**Requirement**. All records are to be restated word for word, with pictures excluded.

**Supplied material**.

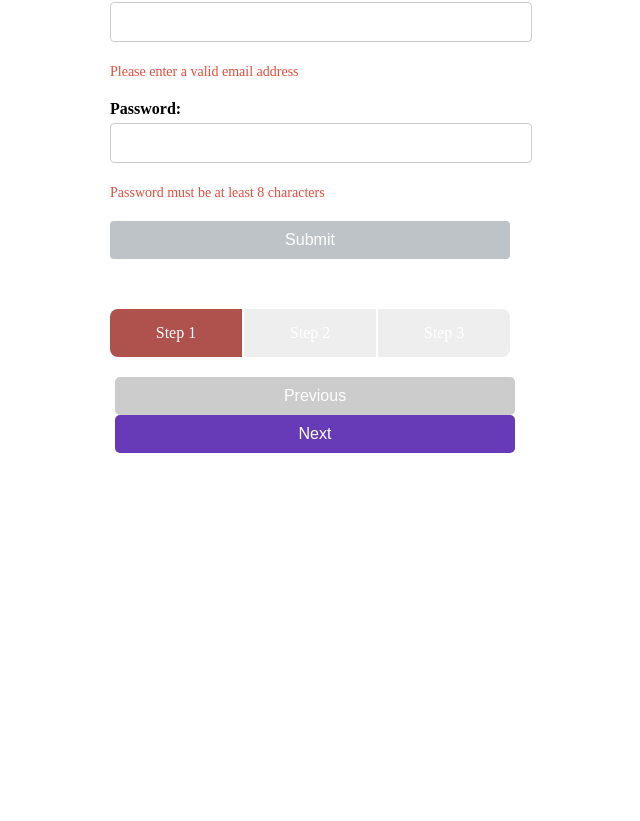
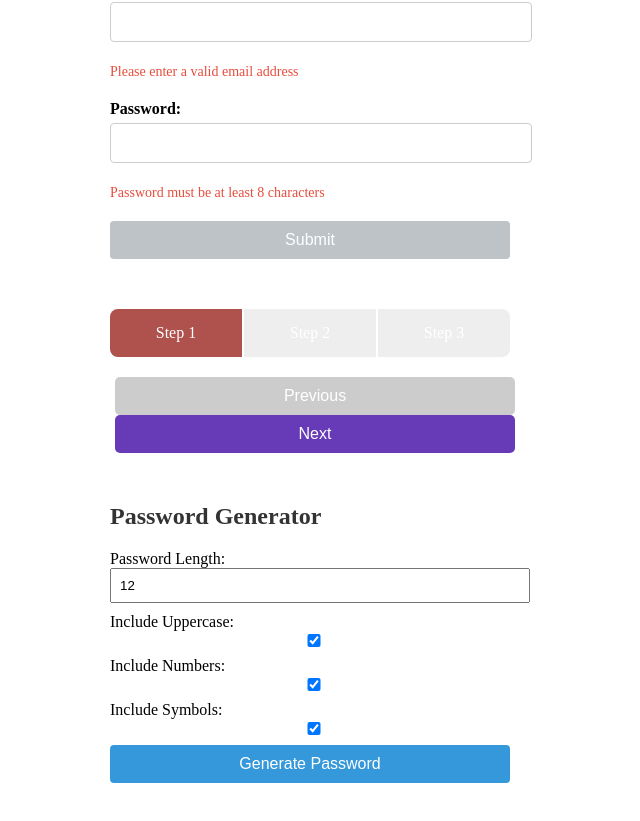
Before and after one commit to Waydj/vue3, a Vue app: page / in a window 1280 px wide. Shown: the part 1353-2174 px from the top of the page, without its empty margins (330-970 px from the left). Before the commit the page ends 1856 px from the top, so only its background shows below. Built offline with nearby package versions, Linux system fonts and the light colour scheme.

Commit message:
password generator

```diff
--- a/src/App.vue
+++ b/src/App.vue
@@ -2,6 +2,7 @@
 import AccordionApp from "./components/AccordionApp.vue";
 import CalculatorApp from "./components/CalculatorApp.vue";
 import FormValidation from "./components/FormValidation.vue";
+import PasswordGenerator from "./components/PasswordGenerator.vue";
 import ProgressSteps from "./components/ProgressSteps.vue";
 import RandomGenerator from "./components/RandomGenerator.vue";
 import ToDoList from "./components/ToDoList.vue";
@@ -14,4 +15,5 @@
   <AccordionApp />
   <FormValidation />
   <ProgressSteps />
+  <PasswordGenerator />
 </template>
--- /dev/null
+++ b/src/components/PasswordGenerator.vue
@@ -0,0 +1,100 @@
+<script setup>
+import { ref } from "vue";
+
+const passwordLength = ref(12);
+const includeUppercase = ref(true);
+const includeNumbers = ref(true);
+const includeSymbols = ref(true);
+const generatedPassword = ref("");
+
+const generatePassword = () => {
+  const lowercaseChars = "abcdefghijklmnopqrstuvwxyz";
+  const uppercaseChars = includeUppercase.value
+    ? "ABCDEFGHIJKLMNOPQRSTUVWXYZ"
+    : "";
+  const numberChars = includeNumbers.value ? "0123456789" : "";
+  const symbolChars = includeSymbols.value ? "!@#$%^&*()_+[]{}|;:,.<>?/~`" : "";
+
+  const allChars = lowercaseChars + uppercaseChars + numberChars + symbolChars;
+
+  let password = "";
+  for (let i = 0; i < passwordLength.value; i++) {
+    const randomIndex = Math.floor(Math.random() * allChars.length);
+    password += allChars[randomIndex];
+  }
+
+  generatedPassword.value = password;
+};
+</script>
+
+<template>
+  <div class="password-generator-container">
+    <h2 class="password-generator-title">Password Generator</h2>
+    <label for="length">Password Length:</label>
+    <input
+      type="number"
+      id="length"
+      v-model="passwordLength"
+      min="4"
+      max="32"
+    />
+    <br />
+    <label for="includeUppercase">Include Uppercase:</label>
+    <input type="checkbox" id="includeUppercase" v-model="includeUppercase" />
+    <br />
+    <label for="includeNumbers">Include Numbers:</label>
+    <input type="checkbox" id="includeNumbers" v-model="includeNumbers" />
+    <br />
+    <label for="includeSymbols">Include Symbols:</label>
+    <input type="checkbox" id="includeSymbols" v-model="includeSymbols" />
+    <br />
+    <button @click="generatePassword" class="generate-button">
+      Generate Password
+    </button>
+    <div v-if="generatedPassword" class="generated-password">
+      <strong>Your Password:</strong> {{ generatedPassword }}
+    </div>
+  </div>
+</template>
+
+<style scoped>
+.password-generator-container {
+  max-width: 400px;
+  margin: 50px auto;
+}
+
+.password-generator-title {
+  font-size: 24px;
+  color: #333;
+  margin-bottom: 20px;
+}
+
+input {
+  width: 100%;
+  padding: 8px;
+  margin-bottom: 10px;
+}
+
+.generate-button {
+  padding: 10px 15px;
+  font-size: 16px;
+  background-color: #3498db;
+  color: #fff;
+  border: none;
+  border-radius: 4px;
+  cursor: pointer;
+}
+
+.generate-button:hover {
+  background-color: #2980b9;
+}
+
+.generated-password {
+  margin-top: 20px;
+  padding: 15px;
+  border: 1px solid #ddd;
+  border-radius: 4px;
+  background-color: #f9f9f9;
+  color: #333;
+}
+</style>
```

**Response to the task**.
Before and after one commit to Waydj/vue3, a Vue app: page / in a window 1280 px wide. Shown: the part 1353-2174 px from the top of the page, without its empty margins (330-970 px from the left). Before the commit the page ends 1856 px from the top, so only its background shows below. Built offline with nearby package versions, Linux system fonts and the light colour scheme.

Commit message:
password generator

```diff
--- a/src/App.vue
+++ b/src/App.vue
@@ -2,6 +2,7 @@
 import AccordionApp from "./components/AccordionApp.vue";
 import CalculatorApp from "./components/CalculatorApp.vue";
 import FormValidation from "./components/FormValidation.vue";
+import PasswordGenerator from "./components/PasswordGenerator.vue";
 import ProgressSteps from "./components/ProgressSteps.vue";
 import RandomGenerator from "./components/RandomGenerator.vue";
 import ToDoList from "./components/ToDoList.vue";
@@ -14,4 +15,5 @@
   <AccordionApp />
   <FormValidation />
   <ProgressSteps />
+  <PasswordGenerator />
 </template>
--- /dev/null
+++ b/src/components/PasswordGenerator.vue
@@ -0,0 +1,100 @@
+<script setup>
+import { ref } from "vue";
+
+const passwordLength = ref(12);
+const includeUppercase = ref(true);
+const includeNumbers = ref(true);
+const includeSymbols = ref(true);
+const generatedPassword = ref("");
+
+const generatePassword = () => {
+  const lowercaseChars = "abcdefghijklmnopqrstuvwxyz";
+  const uppercaseChars = includeUppercase.value
+    ? "ABCDEFGHIJKLMNOPQRSTUVWXYZ"
+    : "";
+  const numberChars = includeNumbers.value ? "0123456789" : "";
+  const symbolChars = includeSymbols.value ? "!@#$%^&*()_+[]{}|;:,.<>?/~`" : "";
+
+  const allChars = lowercaseChars + uppercaseChars + numberChars + symbolChars;
+
+  let password = "";
+  for (let i = 0; i < passwordLength.value; i++) {
+    const randomIndex = Math.floor(Math.random() * allChars.length);
+    password += allChars[randomIndex];
+  }
+
+  generatedPassword.value = password;
+};
+</script>
+
+<template>
+  <div class="password-generator-container">
+    <h2 class="password-generator-title">Password Generator</h2>
+    <label for="length">Password Length:</label>
+    <input
+      type="number"
+      id="length"
+      v-model="passwordLength"
+      min="4"
+      max="32"
+    />
+    <br />
+    <label for="includeUppercase">Include Uppercase:</label>
+    <input type="checkbox" id="includeUppercase" v-model="includeUppercase" />
+    <br />
+    <label for="includeNumbers">Include Numbers:</label>
+    <input type="checkbox" id="includeNumbers" v-model="includeNumbers" />
+    <br />
+    <label for="includeSymbols">Include Symbols:</label>
+    <input type="checkbox" id="includeSymbols" v-model="includeSymbols" />
+    <br />
+    <button @click="generatePassword" class="generate-button">
+      Generate Password
+    </button>
+    <div v-if="generatedPassword" class="generated-password">
+      <strong>Your Password:</strong> {{ generatedPassword }}
+    </div>
+  </div>
+</template>
+
+<style scoped>
+.password-generator-container {
+  max-width: 400px;
+  margin: 50px auto;
+}
+
+.password-generator-title {
+  font-size: 24px;
+  color: #333;
+  margin-bottom: 20px;
+}
+
+input {
+  width: 100%;
+  padding: 8px;
+  margin-bottom: 10px;
+}
+
+.generate-button {
+  padding: 10px 15px;
+  font-size: 16px;
+  background-color: #3498db;
+  color: #fff;
+  border: none;
+  border-radius: 4px;
+  cursor: pointer;
+}
+
+.generate-button:hover {
+  background-color: #2980b9;
+}
+
+.generated-password {
+  margin-top: 20px;
+  padding: 15px;
+  border: 1px solid #ddd;
+  border-radius: 4px;
+  background-color: #f9f9f9;
+  color: #333;
+}
+</style>
```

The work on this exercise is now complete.